WASHINGTON — Republican Sen. Pat Toomey on Sunday called Russian President Vladimir Putin "a dangerous man and a thug" and said Russia has not been adequately punished for its attempts to meddle in last year's presidential election.
"I think we have to raise the cost to Putin for the outrageous behavior he's committed," the Pennsylvania senator said on "Meet The Press."
Toomey noted that the Senate did vote for tougher sanctions on Russia earlier this year, which included a Congressional review over any president who tried to lift the sanctions unilaterally. But he said more needs to be done.
President Donald Trump on Sunday claimed he was "with" the U.S. intelligence agencies on their conclusion that Russia attempted to interfere with the 2016 election, after sparking an uproar on Saturday by seeming to side with Putin's constant denial that Russia was involved. The president told reporters aboard Air Force One that Putin "said he absolutely did not meddle in our election. He did not do what they are saying he did."
But on Sunday, Trump walked back his initial language, saying, "I believe [Putin] believes that, and that's very important for somebody to believe. I believe that he feels that he and Russia did not meddle in the election. As to whether I believe it or not, I'm with our agencies, especially as currently constituted with their leadership."
Also on Sunday's "Meet The Press," White House Legislative Affairs Director Marc Short tried to clarify that Trump "concurred with the January 2017 assessment he was provided by the intelligence community."
Toomey, meanwhile, declined to speculate on why the president offered such murky language on Putin's in his campaign against Hillary Clinton.

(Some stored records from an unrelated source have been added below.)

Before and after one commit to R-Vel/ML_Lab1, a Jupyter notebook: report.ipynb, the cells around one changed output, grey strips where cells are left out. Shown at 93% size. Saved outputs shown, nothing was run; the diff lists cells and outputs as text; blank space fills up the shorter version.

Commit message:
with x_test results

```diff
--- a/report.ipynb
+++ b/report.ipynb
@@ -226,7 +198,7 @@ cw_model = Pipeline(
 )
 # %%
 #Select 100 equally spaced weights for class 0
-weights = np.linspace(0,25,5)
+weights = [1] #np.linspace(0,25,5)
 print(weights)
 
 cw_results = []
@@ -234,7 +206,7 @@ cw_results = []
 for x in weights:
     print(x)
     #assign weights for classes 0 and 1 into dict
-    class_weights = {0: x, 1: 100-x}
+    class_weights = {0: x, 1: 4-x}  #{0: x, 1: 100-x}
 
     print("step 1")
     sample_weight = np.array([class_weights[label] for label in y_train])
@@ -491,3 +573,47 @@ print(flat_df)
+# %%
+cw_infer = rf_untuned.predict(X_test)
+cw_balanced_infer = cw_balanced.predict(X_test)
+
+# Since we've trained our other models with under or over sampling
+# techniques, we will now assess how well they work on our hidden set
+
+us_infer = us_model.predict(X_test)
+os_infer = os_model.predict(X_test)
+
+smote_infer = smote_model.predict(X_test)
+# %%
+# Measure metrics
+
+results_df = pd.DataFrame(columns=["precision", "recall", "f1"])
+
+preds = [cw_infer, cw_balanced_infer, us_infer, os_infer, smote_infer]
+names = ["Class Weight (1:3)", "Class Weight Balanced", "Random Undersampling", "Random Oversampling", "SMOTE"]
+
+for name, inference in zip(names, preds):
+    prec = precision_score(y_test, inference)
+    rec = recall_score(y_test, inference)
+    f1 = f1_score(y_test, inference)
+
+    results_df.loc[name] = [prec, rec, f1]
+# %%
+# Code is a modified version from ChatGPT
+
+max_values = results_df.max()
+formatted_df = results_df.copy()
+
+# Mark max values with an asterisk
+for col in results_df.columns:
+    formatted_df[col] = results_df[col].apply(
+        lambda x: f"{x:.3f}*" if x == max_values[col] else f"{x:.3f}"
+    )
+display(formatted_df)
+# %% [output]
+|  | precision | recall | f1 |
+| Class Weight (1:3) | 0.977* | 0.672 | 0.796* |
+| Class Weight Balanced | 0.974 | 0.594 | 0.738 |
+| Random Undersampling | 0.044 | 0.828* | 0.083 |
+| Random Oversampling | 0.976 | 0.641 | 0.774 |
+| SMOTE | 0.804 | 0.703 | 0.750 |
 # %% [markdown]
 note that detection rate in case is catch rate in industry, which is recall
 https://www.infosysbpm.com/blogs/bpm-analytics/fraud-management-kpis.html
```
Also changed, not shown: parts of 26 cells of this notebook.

"I don't spend a lot of time trying to evaluate and analyze why the president comes to the conclusions he comes to," Toomey said. "In my view, I think it's clear that President Putin orchestrated an effort to meddle and disrupt our elections. I think he does that routinely in Western democracies. I think he has a variety of reasons for doing it. I don't think there's anything at all that we can trust that comes out of Putin's mouth. I think he's a dangerous man and a thug. And, look, I think that's the view of many of my colleagues."